The door stayed closed for 40 years, until the liberalizing 1960s, when Congress abolished the national quota system. Immigration began to boom again, especially from Asia and Latin America. Many of these new arrivals have happily assimilated. Asian immigrants earn more than the average income for the nation as a whole. They attain such educational heights that elite universities have been accused of setting informal quotas to hold down their numbers (not unlike the Jewish quotas of the early 20th century). Mexicans have had a harder time. Though they bring a strong work ethic, their income has been held down by fierce competition for low-wage jobs from illegal immigrants. (In 2000, the average wage for Mexican Americans was a little more than half the average for all U.S. workers.) In the Southwest especially, illegal immigration has strained social services.

Unsurprisingly, a backlash against illegal immigration has been growing year by year, with conservative talk radio and many Republican congressmen calling for a wall across the border and a crack down on enforcement. Liberals have cried racism and asked how exactly the authorities can arrest and deport somewhere in the order of 10 million people. The Bush administration has found itself uncomfortably in the middle, urging better enforcement, but also a guest-worker program and amnesty for many illegals. Some environmental groups warn that population growth will literally suck us dry. They note that the giant aquifer that runs underneath the Southwest is gradually being depleted, with no way to recharge. Sprawl is choking suburbia, forcing ever longer commutes by automobiles, which guzzle more gasoline, producing more greenhouse gases.
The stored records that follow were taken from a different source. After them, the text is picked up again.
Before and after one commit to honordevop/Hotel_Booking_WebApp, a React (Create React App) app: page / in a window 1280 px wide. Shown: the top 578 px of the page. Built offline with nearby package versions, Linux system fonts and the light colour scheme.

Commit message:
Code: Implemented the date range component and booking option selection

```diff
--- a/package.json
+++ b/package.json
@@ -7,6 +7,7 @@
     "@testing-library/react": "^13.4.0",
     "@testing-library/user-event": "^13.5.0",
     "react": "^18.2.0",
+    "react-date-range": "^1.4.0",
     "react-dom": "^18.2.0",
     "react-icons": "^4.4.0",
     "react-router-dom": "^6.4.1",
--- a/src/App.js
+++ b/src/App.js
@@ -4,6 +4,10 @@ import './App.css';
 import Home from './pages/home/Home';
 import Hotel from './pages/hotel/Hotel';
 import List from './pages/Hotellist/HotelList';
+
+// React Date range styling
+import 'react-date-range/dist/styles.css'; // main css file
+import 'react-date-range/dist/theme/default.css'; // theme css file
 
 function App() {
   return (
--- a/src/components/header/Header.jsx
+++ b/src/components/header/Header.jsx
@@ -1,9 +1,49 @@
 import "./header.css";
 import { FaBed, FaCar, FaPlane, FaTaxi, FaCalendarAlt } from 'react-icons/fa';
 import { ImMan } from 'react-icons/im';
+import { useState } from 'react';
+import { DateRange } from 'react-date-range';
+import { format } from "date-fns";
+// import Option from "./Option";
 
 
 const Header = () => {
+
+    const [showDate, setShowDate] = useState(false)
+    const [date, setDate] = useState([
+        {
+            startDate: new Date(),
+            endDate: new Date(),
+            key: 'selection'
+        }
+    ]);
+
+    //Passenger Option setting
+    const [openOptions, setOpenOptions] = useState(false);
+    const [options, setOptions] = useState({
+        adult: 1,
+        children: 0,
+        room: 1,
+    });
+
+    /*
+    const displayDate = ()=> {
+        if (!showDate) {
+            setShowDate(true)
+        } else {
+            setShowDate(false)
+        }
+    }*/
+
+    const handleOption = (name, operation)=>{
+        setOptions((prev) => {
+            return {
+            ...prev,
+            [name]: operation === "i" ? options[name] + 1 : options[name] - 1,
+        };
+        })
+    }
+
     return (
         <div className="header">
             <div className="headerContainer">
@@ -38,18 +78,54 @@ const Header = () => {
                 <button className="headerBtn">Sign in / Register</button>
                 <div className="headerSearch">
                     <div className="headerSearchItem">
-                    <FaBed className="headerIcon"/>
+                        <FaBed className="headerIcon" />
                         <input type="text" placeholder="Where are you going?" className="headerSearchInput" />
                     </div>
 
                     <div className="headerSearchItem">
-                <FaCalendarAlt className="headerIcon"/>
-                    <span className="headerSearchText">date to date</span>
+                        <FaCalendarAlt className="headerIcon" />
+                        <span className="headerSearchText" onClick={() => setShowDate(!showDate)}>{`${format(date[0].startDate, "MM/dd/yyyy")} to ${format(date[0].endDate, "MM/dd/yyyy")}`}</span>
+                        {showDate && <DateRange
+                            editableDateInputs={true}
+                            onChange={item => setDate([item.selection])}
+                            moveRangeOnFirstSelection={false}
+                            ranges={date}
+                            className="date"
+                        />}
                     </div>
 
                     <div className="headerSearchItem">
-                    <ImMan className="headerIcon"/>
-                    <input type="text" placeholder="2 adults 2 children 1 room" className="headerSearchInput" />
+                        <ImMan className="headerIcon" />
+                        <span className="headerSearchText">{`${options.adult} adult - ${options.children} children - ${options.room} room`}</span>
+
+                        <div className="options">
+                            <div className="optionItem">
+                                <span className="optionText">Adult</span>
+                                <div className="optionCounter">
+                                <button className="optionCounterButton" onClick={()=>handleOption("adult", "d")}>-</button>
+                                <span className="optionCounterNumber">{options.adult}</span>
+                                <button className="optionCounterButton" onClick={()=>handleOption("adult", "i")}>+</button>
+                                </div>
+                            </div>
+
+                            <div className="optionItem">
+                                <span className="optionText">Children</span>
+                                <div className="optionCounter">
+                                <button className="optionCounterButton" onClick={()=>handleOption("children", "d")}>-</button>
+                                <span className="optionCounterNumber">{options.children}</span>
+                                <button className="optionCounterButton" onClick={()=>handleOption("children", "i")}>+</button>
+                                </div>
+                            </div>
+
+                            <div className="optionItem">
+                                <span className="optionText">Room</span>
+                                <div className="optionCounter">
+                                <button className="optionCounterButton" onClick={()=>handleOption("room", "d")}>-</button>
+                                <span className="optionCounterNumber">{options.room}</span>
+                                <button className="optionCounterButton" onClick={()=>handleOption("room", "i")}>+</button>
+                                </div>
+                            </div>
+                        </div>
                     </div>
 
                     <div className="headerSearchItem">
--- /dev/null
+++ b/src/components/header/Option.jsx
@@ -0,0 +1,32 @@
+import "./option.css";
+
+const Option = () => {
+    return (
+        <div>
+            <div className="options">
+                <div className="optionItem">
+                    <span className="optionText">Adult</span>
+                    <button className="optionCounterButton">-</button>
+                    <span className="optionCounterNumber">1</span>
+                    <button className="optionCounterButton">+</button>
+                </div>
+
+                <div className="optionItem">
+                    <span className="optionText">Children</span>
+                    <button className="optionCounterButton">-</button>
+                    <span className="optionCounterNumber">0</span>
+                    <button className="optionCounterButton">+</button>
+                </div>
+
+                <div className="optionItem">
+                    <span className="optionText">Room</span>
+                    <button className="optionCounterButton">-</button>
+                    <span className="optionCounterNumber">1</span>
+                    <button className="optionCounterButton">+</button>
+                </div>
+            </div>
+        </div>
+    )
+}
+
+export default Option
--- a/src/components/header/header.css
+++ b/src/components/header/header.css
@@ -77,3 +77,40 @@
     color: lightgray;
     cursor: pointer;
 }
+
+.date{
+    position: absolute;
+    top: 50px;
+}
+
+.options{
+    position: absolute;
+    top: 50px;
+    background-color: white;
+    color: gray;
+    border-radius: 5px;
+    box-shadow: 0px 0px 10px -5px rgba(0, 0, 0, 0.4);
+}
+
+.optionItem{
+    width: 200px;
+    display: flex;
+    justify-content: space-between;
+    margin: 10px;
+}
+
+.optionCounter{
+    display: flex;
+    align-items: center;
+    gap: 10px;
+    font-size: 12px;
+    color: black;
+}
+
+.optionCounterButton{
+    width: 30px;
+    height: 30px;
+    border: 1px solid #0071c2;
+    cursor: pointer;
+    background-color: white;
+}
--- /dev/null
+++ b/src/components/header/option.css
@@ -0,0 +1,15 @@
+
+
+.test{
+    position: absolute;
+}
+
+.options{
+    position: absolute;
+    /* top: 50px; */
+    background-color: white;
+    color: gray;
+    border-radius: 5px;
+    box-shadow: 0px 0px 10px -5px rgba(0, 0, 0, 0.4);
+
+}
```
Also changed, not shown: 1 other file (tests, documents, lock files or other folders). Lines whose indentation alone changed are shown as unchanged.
It is true that America is a gigantically disproportionate consumer of the world's resources and creator of its waste. But relative to great swathes of Europe and Asia, America is hardly overpopulated. (There are 31 people per square kilometer in the United States, versus a global average of 48). America still has room to spread out. William Frey, an internationally known demographer with the Brookings Institution in Washington, foresees some interesting new migration patterns. By 2030, he projects a "New Sunbelt," with the Carolinas, Virginia, Tennessee, Georgia, Oregon, Washington, Idaho and Utah experiencing more than 25 percent population growth. As the Southwest fills up and runs low on water, even some old "Rust Belt" states in the Midwest could reverse their population declines.

The political impact may be enormous. "I think a lot of the current Red-Blue State thing will soon go out the window," says Frey. "I think a lot of this liberal versus conservative stuff will disappear." Frey sees a rise in what he calls "purple states."

That does not mean, however, that social tensions will go away. It is not clear how the influx of younger, browner voters will feel about paying for the care of older, mostly white retirees, or how much the older voters will want to pay to educate the children of the newcomers. Assimilation does still work; the children and grandchildren of Mexican immigrants do learn to speak English, just as the offspring of Russians and Italians did a century ago.

But there is some question about how quickly and easily America can absorb the waves of largely uneducated, unskilled immigrants who want to come to the United States. The fear of "the other" is always deeply rooted. "Diversity is something we claim to value, but diversity is difficult," says Columbia University historian Alan Brinkley. "When diversity suddenly and rapidly increases in new ways, it is especially difficult."

The racism and nativism of the anti-immigration movement of the early 19th century were deplorable. But it cannot be denied that curbing immigration for several decades in the early-to-mid 20th century gave America some breathing room; it bought time for the melting pot to work. NEWSWEEK columnist Robert J. Samuelson has written that, paradoxically, "to make immigration succeed, we must control immigration." If we can, then maybe when the population passes the 400-million mark sometime around mid-century, the nation can celebrate again.